## Working data

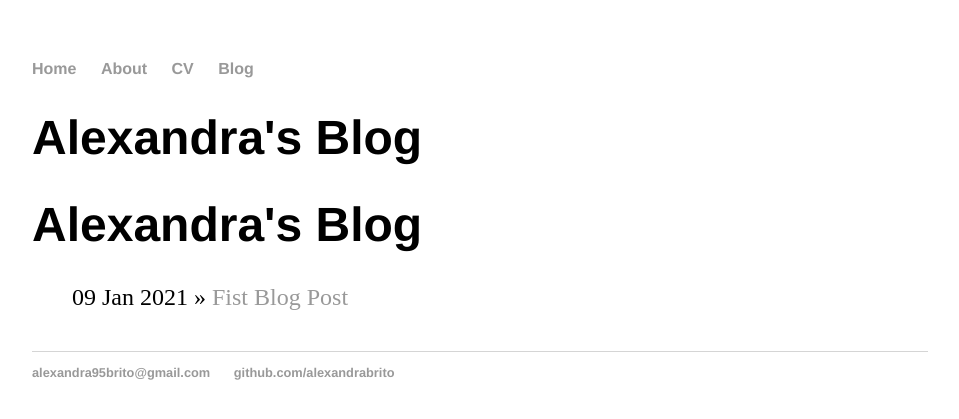
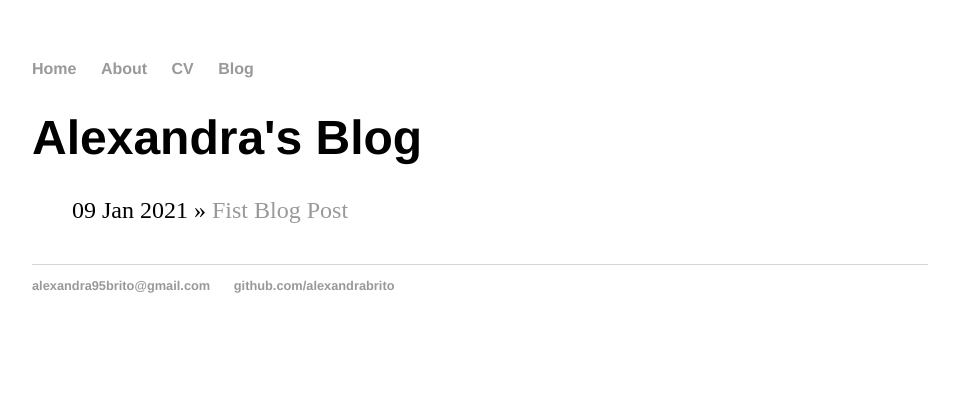
Before and after one commit to AlexandraBrito/AlexandraBrito.github.io, a Jekyll site: the page built from blog/index.html, in a window 1280 px wide. Shown: the top 419 px of the page, without its empty margins (160-1119 px from the left). Built offline with Jekyll 4.4.1, drawn with Linux system fonts in a browser that asks for light colours.

Commit message:
Fix double title

```diff
--- a/blog/index.html
+++ b/blog/index.html
@@ -2,10 +2,10 @@
 layout: post
 title: Alexandra's Blog
 ---
-	<h1>{{ page.title }}</h1>
-	<ul class="posts">
+<ul class="posts">
 
-	  {% for post in site.posts %}
-	    <li><span>{{ post.date | date_to_string }}</span> » <a href="{{ post.url }}" title="{{ post.title }}">{{ post.title }}</a></li>
-	  {% endfor %}
-    </ul>
+	{% for post in site.posts %}
+	<li><span>{{ post.date | date_to_string }}</span> » <a href="{{ post.url }}" title="{{ post.title }}">{{ post.title
+			}}</a></li>
+	{% endfor %}
+</ul>
```
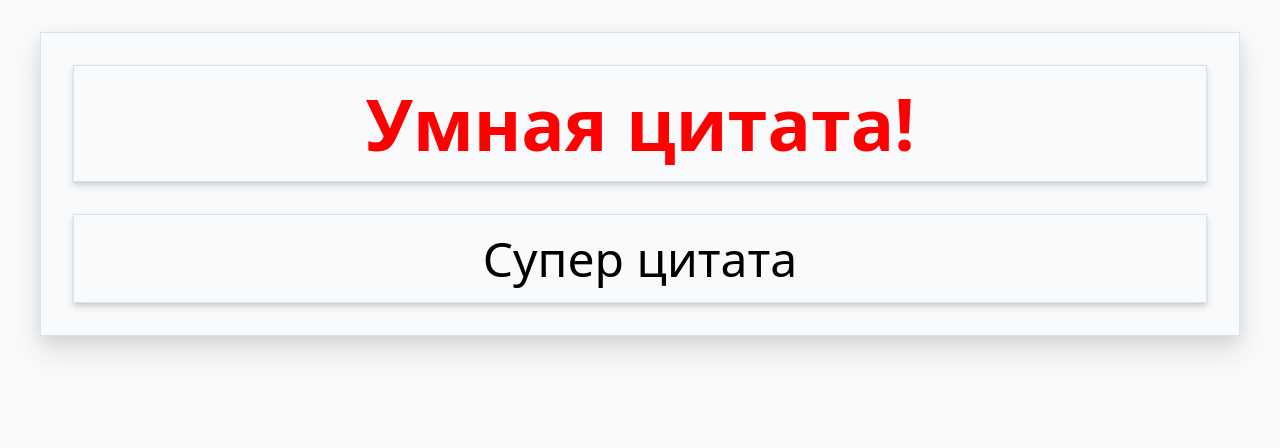
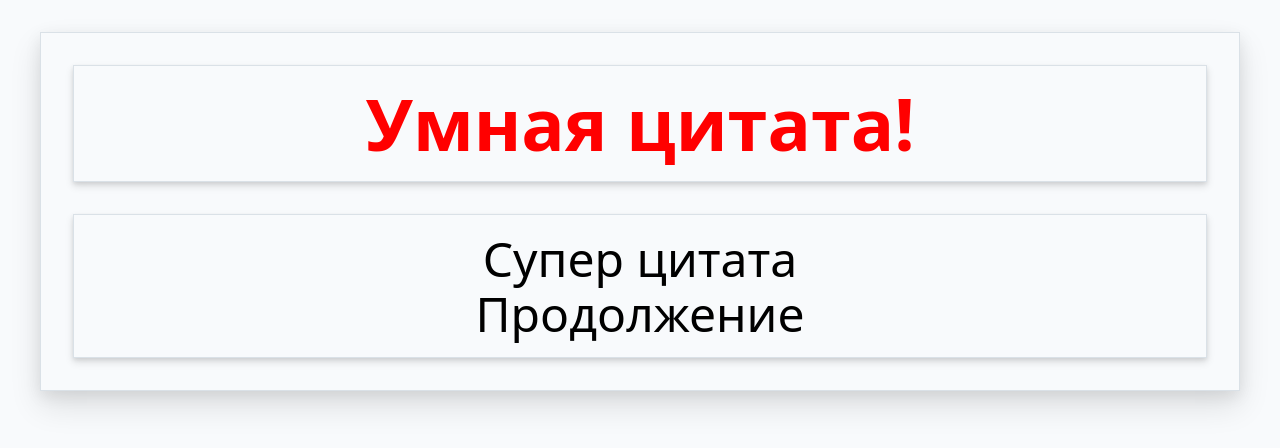
Before and after one commit to curtdp/quotescms, a Vue app: page / in a window 1280 px wide. Shown: the top 448 px of the page. Built offline with nearby package versions, Linux system fonts and the light colour scheme.

Commit message:
Слот по-умолчанию

```diff
--- a/src/App.vue
+++ b/src/App.vue
@@ -3,7 +3,8 @@
     <div class="w-full my-8">
       <Quote>
         <h2 slot="title">{{ quoteTitle }}</h2>
-        <p slot="content">Супер цитата</p>
+        <p>Супер цитата</p>
+        <p>Продолжение</p>
       </Quote>
     </div>
 
--- a/src/components/Quote.vue
+++ b/src/components/Quote.vue
@@ -4,7 +4,7 @@
       <slot name="title"></slot>
     </div>
     <div class="border border-gray shadow-md p-4">
-      <slot name="content"></slot>
+      <slot></slot>
     </div>
   </div>
 </template>
```
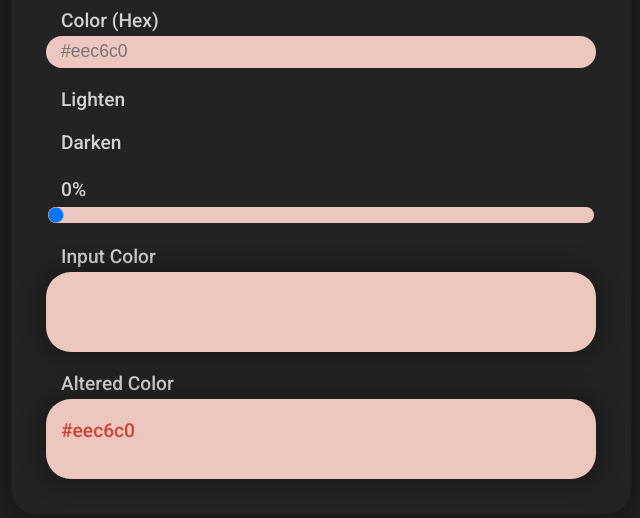
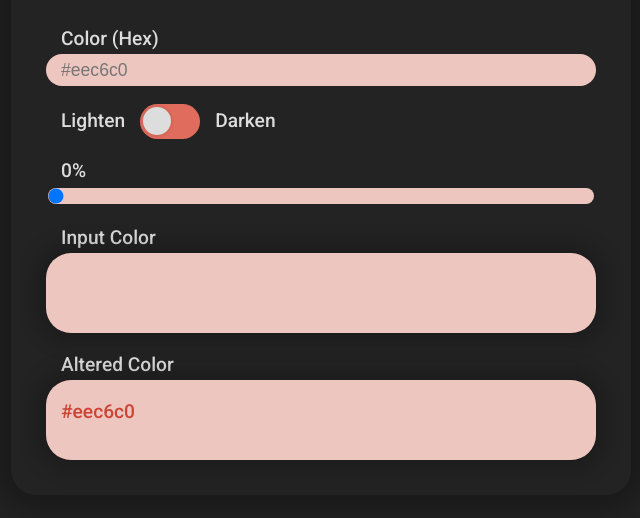
Before and after one commit to terka-codes/JS-color-tool, a plain HTML site: page index.html in a window 1280 px wide. Shown: the part 202-720 px from the top of the page, without its empty margins (319-959 px from the left). Drawn offline with Linux system fonts and the light colour scheme.

Commit message:
toggle button css styling

```diff
--- a/index.css
+++ b/index.css
@@ -2,7 +2,7 @@ html {
     margin: 0;
     padding: 0;
     background: #242323;
-    color: #d2d2d2;
+    color: #dddddd;
     height: 100%;
     display: flex;
     justify-content: center;
@@ -54,6 +54,38 @@ label, p {
     padding: 0 15px 0 15px;
 }
 
+.toggle {
+    display: flex;
+    align-items: center;
+}
+
+.toggle-btn {
+    margin-top: 17.5px;
+    width: 60px;
+    height: 35px;
+    background-color: #df6c5d;
+    border-radius: 70px;
+}
+
+.toggle-btn.toggled > .inner-circle {
+    transform: translateX(26px);
+    background: #242323;
+}
+
+.unselected {
+    opacity: 0.35;
+}
+
+.inner-circle {
+    margin: 3px;
+    width: 28px;
+    height: 28px;
+    background: #dddddd;
+    border-radius: 50%;
+    cursor: pointer;
+    box-shadow: 0px 0px 3px 1px rgba(0, 0, 0, 0.1);
+}
+
 #slider {
     -webkit-appearance: none;
     cursor: pointer;
--- a/index.html
+++ b/index.html
@@ -23,7 +23,7 @@
 
             <div class="toggle">
                 <p id="lightenText" class="toggle-text">Lighten</p>
-                <div id="toggleBtn">
+                <div id="toggleBtn" class="toggle-btn">
                     <div class="inner-circle"></div>
                 </div>
                 <p id="darkenText" class="toggle-text">Darken</p>
```
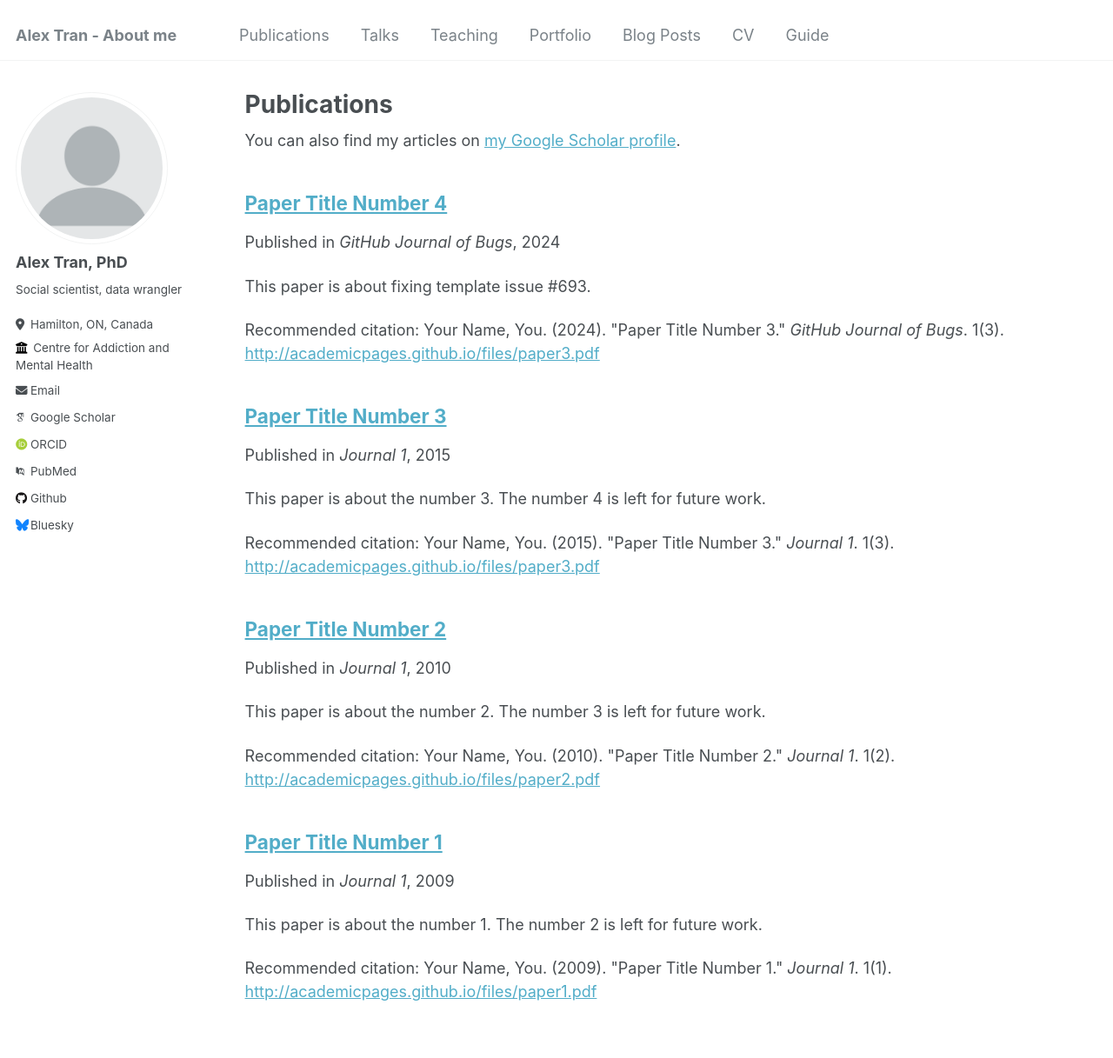
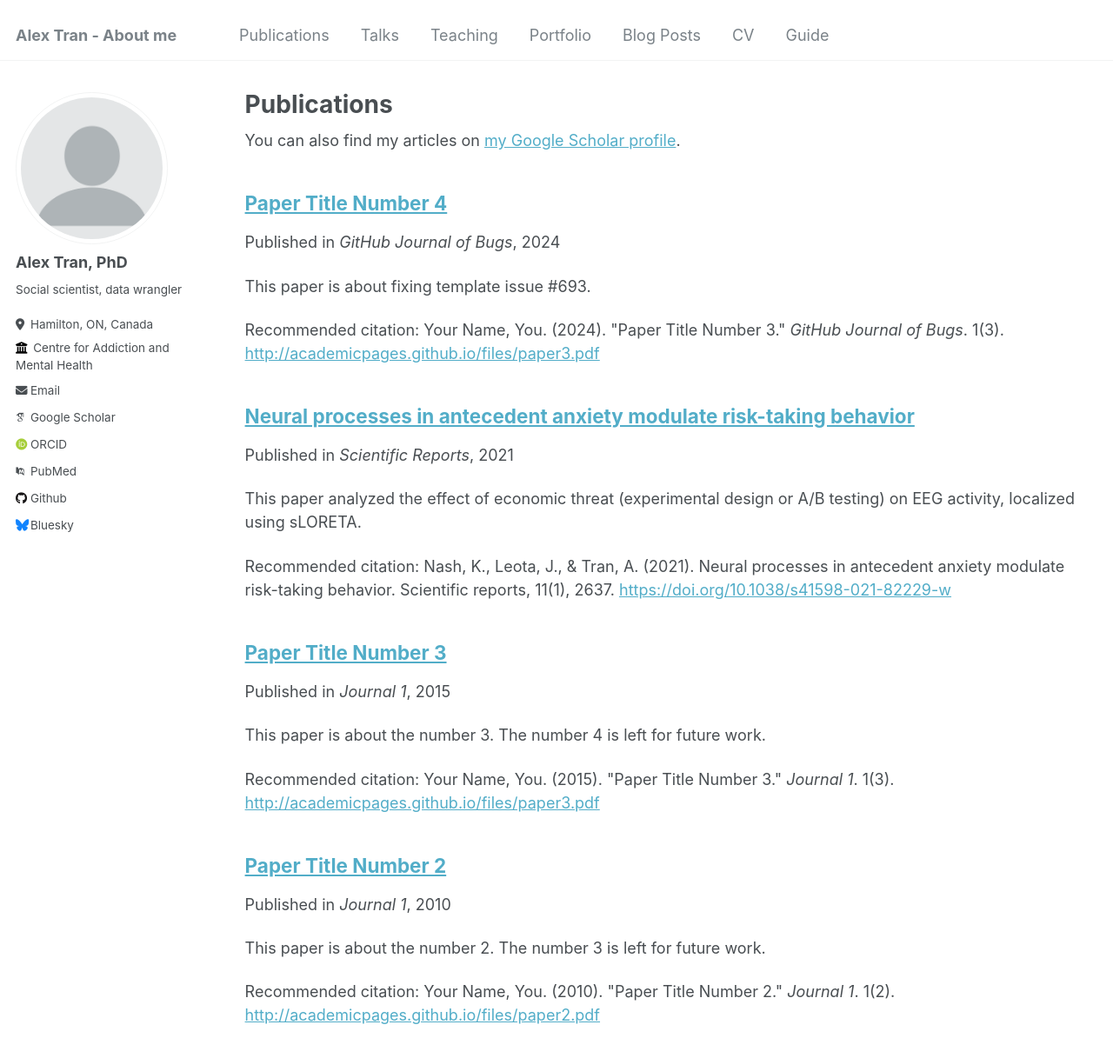
Before and after one commit to 9trana/academic_site, a Jekyll site: the page built from _pages/publications.md, in a window 1280 px wide and 1400 px high. Shown: the top 1217 px of the window at 87% size. Built offline with Jekyll 4.4.1, drawn with Linux system fonts in a browser that asks for light colours; some web fonts are replaced.

Commit message:
Update 2009-10-01-paper-title-number-1.md

```diff
--- a/_publications/2009-10-01-paper-title-number-1.md
+++ b/_publications/2009-10-01-paper-title-number-1.md
@@ -1,12 +1,12 @@
 ---
-title: "Paper Title Number 1"
+title: "Neural processes in antecedent anxiety modulate risk-taking behavior"
 collection: publications
-permalink: /publication/2009-10-01-paper-title-number-1
-excerpt: 'This paper is about the number 1. The number 2 is left for future work.'
-date: 2009-10-01
-venue: 'Journal 1'
-paperurl: 'http://academicpages.github.io/files/paper1.pdf'
-citation: 'Your Name, You. (2009). &quot;Paper Title Number 1.&quot; <i>Journal 1</i>. 1(1).'
+permalink: /publication/2021-eeg-BART.pdf
+excerpt: 'This paper analyzed the effect of economic threat (experimental design or A/B testing) on EEG activity, localized using sLORETA.'
+date: 2021-01-29
+venue: 'Scientific Reports'
+paperurl: 'https://doi.org/10.1038/s41598-021-82229-w'
+citation: 'Nash, K., Leota, J., & Tran, A. (2021). Neural processes in antecedent anxiety modulate risk-taking behavior. Scientific reports, 11(1), 2637.'
 ---
 
 The contents above will be part of a list of publications, if the user clicks the link for the publication than the contents of section will be rendered as a full page, allowing you to provide more information about the paper for the reader. When publications are displayed as a single page, the contents of the above "citation" field will automatically be included below this section in a smaller font.
```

## Instructions to follow
The answer must be a single number: how many lines above contain "slot".

## Answer section
5